» **Description of the task**
Line by line, repeat the data below exactly, beginning at the first line and ending at the line with "o ar fora do corpo". Omit pictures.

» **Records supplied**

***

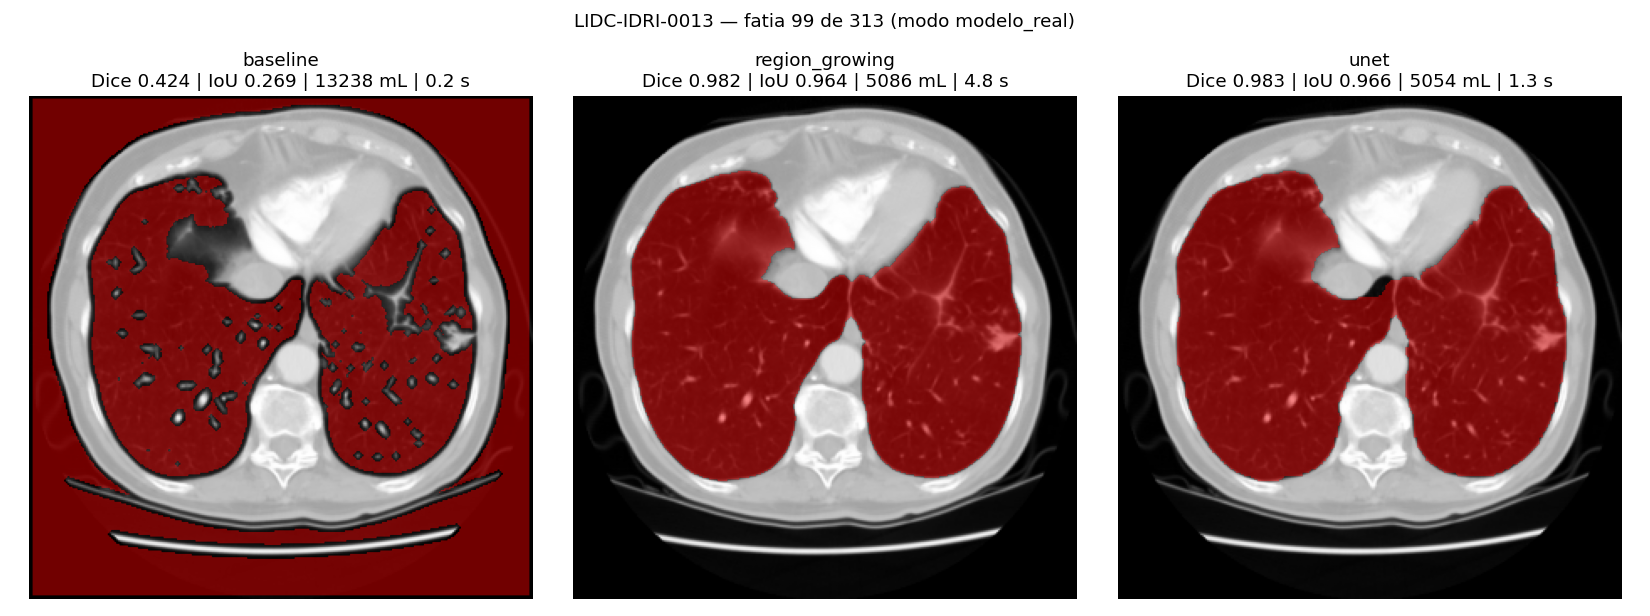
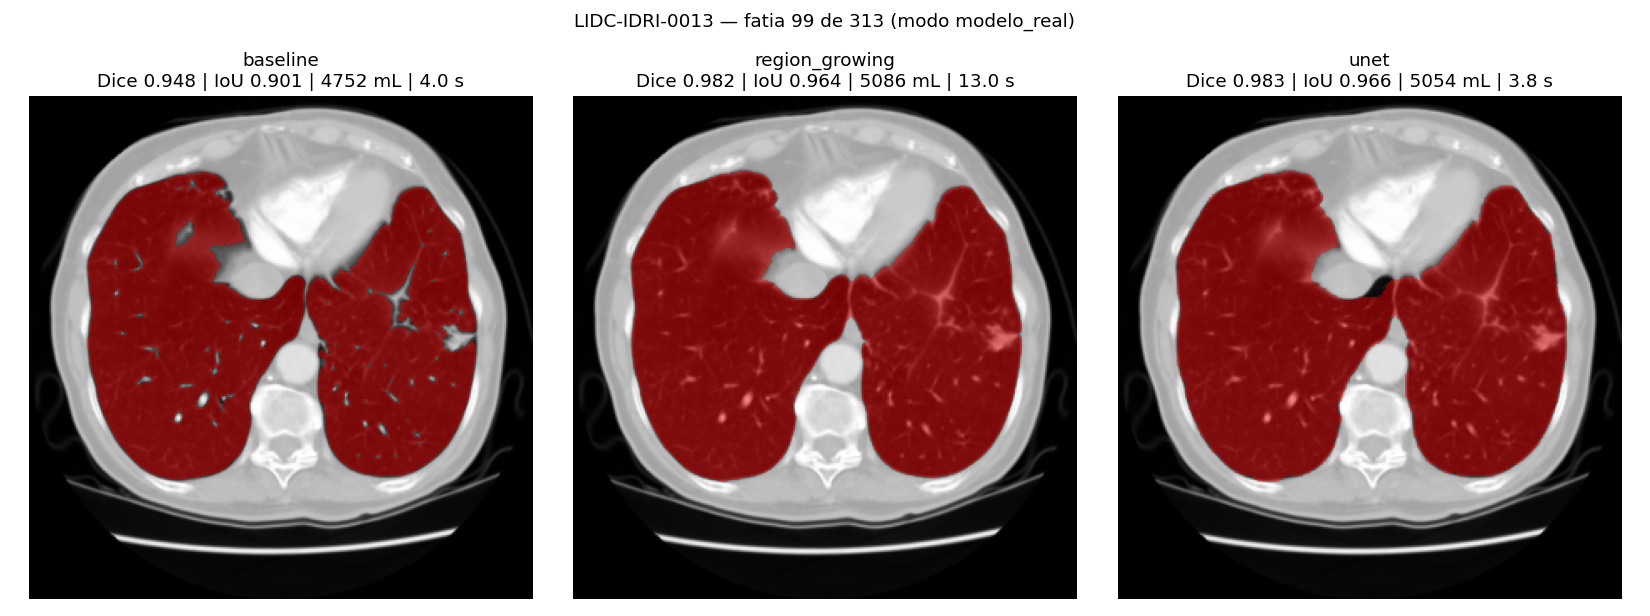
Baseline: só o ar dentro do corpo e abertura no lugar da erosão
O limiar de -600 HU também pegava o ar em volta do paciente (Dice 0,22 a
0,42, volume de 13 a 25 L nos exames de teste). Agora:

- mascara_corpo() (a mesma do region growing) descarta o ar de fora;
- abertura morfológica no lugar da erosão, que cortava ~2 voxels da
  borda inteira do pulmão (revocação ~0,72).

Dice nos 3 exames de teste: 0,948 / 0,928 / 0,906 (antes 0,424 / 0,285 /
0,220). A versão antiga continua disponível com
baseline(v, confinar=False, morfologia="erosao"). Novo teste garante que
o ar fora do corpo não volta; figura e README atualizados.

diff --git a/api/segmentation.py b/api/segmentation.py
@@ -37,21 +37,34 @@ def carregar_dicom(pasta):
 
 
 
-def baseline(volume, limiar=-600, raio=2):
+def baseline(volume, limiar=-600, raio=2, confinar=True, morfologia="abertura"):
     """
-    Threshold de -600 HU + erosão morfológica.
+    Threshold de -600 HU, só dentro do corpo, + abertura morfológica.
+
+    confinar=True: descarta o ar fora do paciente (que também fica abaixo de
+    -600 HU) usando mascara_corpo(), a mesma do region growing. Sem isso o
+    "pulmão" incluía todo o fundo da imagem (Dice 0,22-0,42, 13 a 25 L).
+
+    morfologia="abertura": erosão seguida de dilatação; tira ruído sem
+    encolher o pulmão. "erosao" (só erosão) era a versão antiga e corta
+    ~2 voxels da borda inteira (revocação de ~0,90 para ~0,72).
+
+    baseline(v, confinar=False, morfologia="erosao") reproduz o original.
     """
 
     mascara = volume < limiar
 
+    if confinar:
+        mascara &= mascara_corpo(volume)
+
     estrutura = ndi.generate_binary_structure(3, 1)
 
-    if raio:
-        mascara = ndi.binary_erosion(
-            mascara,
-            estrutura,
-            iterations=raio
-        )
+    if raio and morfologia == "abertura":
+        mascara = ndi.binary_opening(mascara, estrutura, iterations=raio)
+    elif raio and morfologia == "erosao":
+        mascara = ndi.binary_erosion(mascara, estrutura, iterations=raio)
+    elif raio:
+        raise ValueError(f"morfologia desconhecida: {morfologia}")
 
     return mascara
 

diff --git a/api/tests/test_modo_real.py b/api/tests/test_modo_real.py
@@ -112,9 +112,21 @@ def test_segmentacao_real(cliente, metodo):
     m = corpo["metricas"]
     assert isinstance(m["volume_pulmonar_ml"], float)
     assert isinstance(m["tempo_ms"], int)
-    if metodo == "region_growing":
-        # caso facil: o crescimento de regiao tem de achar os dois pulmoes
+    if metodo in ("region_growing", "baseline"):
+        # caso facil: tem de achar os dois pulmoes; no baseline, sem o ar
+        # fora do corpo (antes o fundo inteiro entrava e o Dice caia)
         assert m["dice"] > 0.8
+
+
+def test_baseline_ignora_ar_fora_do_corpo(cliente):
+    from api.segmentation import baseline
+
+    servico = app.dependency_overrides[obter_servico]()
+    volume, referencia = servico.volumes["sintetico"]
+    novo, antigo = baseline(volume), baseline(volume, confinar=False, morfologia="erosao")
+    assert not novo[:, :4, :].any() and not novo[:, :, :4].any()  # bordas = ar de fora
+    assert antigo[:, :4, :].any()                                  # versao antiga pegava
+    assert novo.sum() < 2 * referencia.sum()
 
 
 def test_cache_calcula_uma_vez(cliente, monkeypatch):

diff --git a/api/README.md b/api/README.md
@@ -78,7 +78,7 @@ a API dá **exatamente** o Dice e o número de voxels de
   aquecimento; depois lê os exames de `API_EXAMES` **uma vez só** (~2 a 6 s
   cada, a partir do HD). Cada exame ocupa ~150 MB de RAM, por isso a lista é curta.
 - Cada par (exame, método) é calculado na primeira chamada e fica em **cache**.
-  Com GPU: U-Net ~1,5 a 3 s por exame, region growing ~5 a 9 s, baseline < 0,5 s.
+  Com GPU: U-Net ~1,5 a 4 s por exame, region growing ~5 a 13 s, baseline ~3 a 4 s.
   Depois disso, ~20 ms.
 - `volume_pulmonar_ml` = voxels marcados × 1 mm³ (o volume está a 1 mm).
 - Exame da lista que não está no HD aparece com `baixado: false` e responde 409.
@@ -88,21 +88,32 @@ a API dá **exatamente** o Dice e o número de voxels de
 
 | exame | método | Dice | IoU | volume (mL) |
 |---|---|---|---|---|
-| LIDC-IDRI-0013 | baseline | 0,424 | 0,269 | 13 238 |
+| LIDC-IDRI-0013 | baseline | 0,948 | 0,901 | 4 752 |
 | | region growing | 0,982 | 0,964 | 5 086 |
 | | U-Net | **0,983** | **0,966** | 5 054 |
-| LIDC-IDRI-0022 | baseline | 0,285 | 0,166 | 20 755 |
+| LIDC-IDRI-0022 | baseline | 0,928 | 0,866 | 4 991 |
 | | region growing | 0,980 | 0,962 | 5 472 |
 | | U-Net | **0,984** | **0,968** | 5 442 |
-| LIDC-IDRI-0024 | baseline | 0,220 | 0,123 | 24 999 |
+| LIDC-IDRI-0024 | baseline | 0,906 | 0,828 | 4 314 |
 | | region growing | 0,974 | 0,948 | 4 582 |
 | | U-Net | **0,980** | **0,961** | 4 544 |
 
-O baseline (limiar −600 HU + erosão, `api/segmentation.py`) marca também o
-**ar em volta do paciente**, por isso o Dice baixo e o volume de 13 a 25 L. É
-o comportamento do método, não da API; veja a figura em
-`notebooks/resultados/resultado_LIDC-IDRI-0013.png`
+Figura: `notebooks/resultados/resultado_LIDC-IDRI-0013.png`
 (gerada por `python notebooks/resultados/resultado.py <saida.png>`).
+
+**Baseline corrigido.** Hoje ele é: limiar −600 HU, só dentro do corpo
+(`mascara_corpo()`, a mesma do region growing) e abertura morfológica. A versão
+antiga (limiar + erosão) tinha dois problemas, medidos nesses 3 exames:
+
+| versão | Dice | volume (mL) | problema |
+|---|---|---|---|
+| limiar + erosão (antiga) | 0,22 a 0,42 | 13 238 a 24 999 | marcava o **ar em volta do paciente** como pulmão |
+| + só dentro do corpo | 0,80 a 0,86 | 3 432 a 3 933 | a erosão corta ~2 voxels da borda inteira (revocação ~0,72) |
+| + abertura no lugar da erosão (atual) | 0,91 a 0,95 | 4 314 a 4 991 | — |
+
+Ele continua abaixo dos outros dois porque os vasos (mais densos que −600 HU)
+ficam como buracos na máscara. A versão antiga continua disponível para
+comparação: `baseline(volume, confinar=False, morfologia="erosao")`.
 
 ## Como rodar os testes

***

» **Task output**
Baseline: só o ar dentro do corpo e abertura no lugar da erosão
O limiar de -600 HU também pegava o ar em volta do paciente (Dice 0,22 a
0,42, volume de 13 a 25 L nos exames de teste). Agora:

- mascara_corpo() (a mesma do region growing) descarta o ar de fora;
- abertura morfológica no lugar da erosão, que cortava ~2 voxels da
  borda inteira do pulmão (revocação ~0,72).

Dice nos 3 exames de teste: 0,948 / 0,928 / 0,906 (antes 0,424 / 0,285 /
0,220). A versão antiga continua disponível com
baseline(v, confinar=False, morfologia="erosao"). Novo teste garante que
o ar fora do corpo não volta; figura e README atualizados.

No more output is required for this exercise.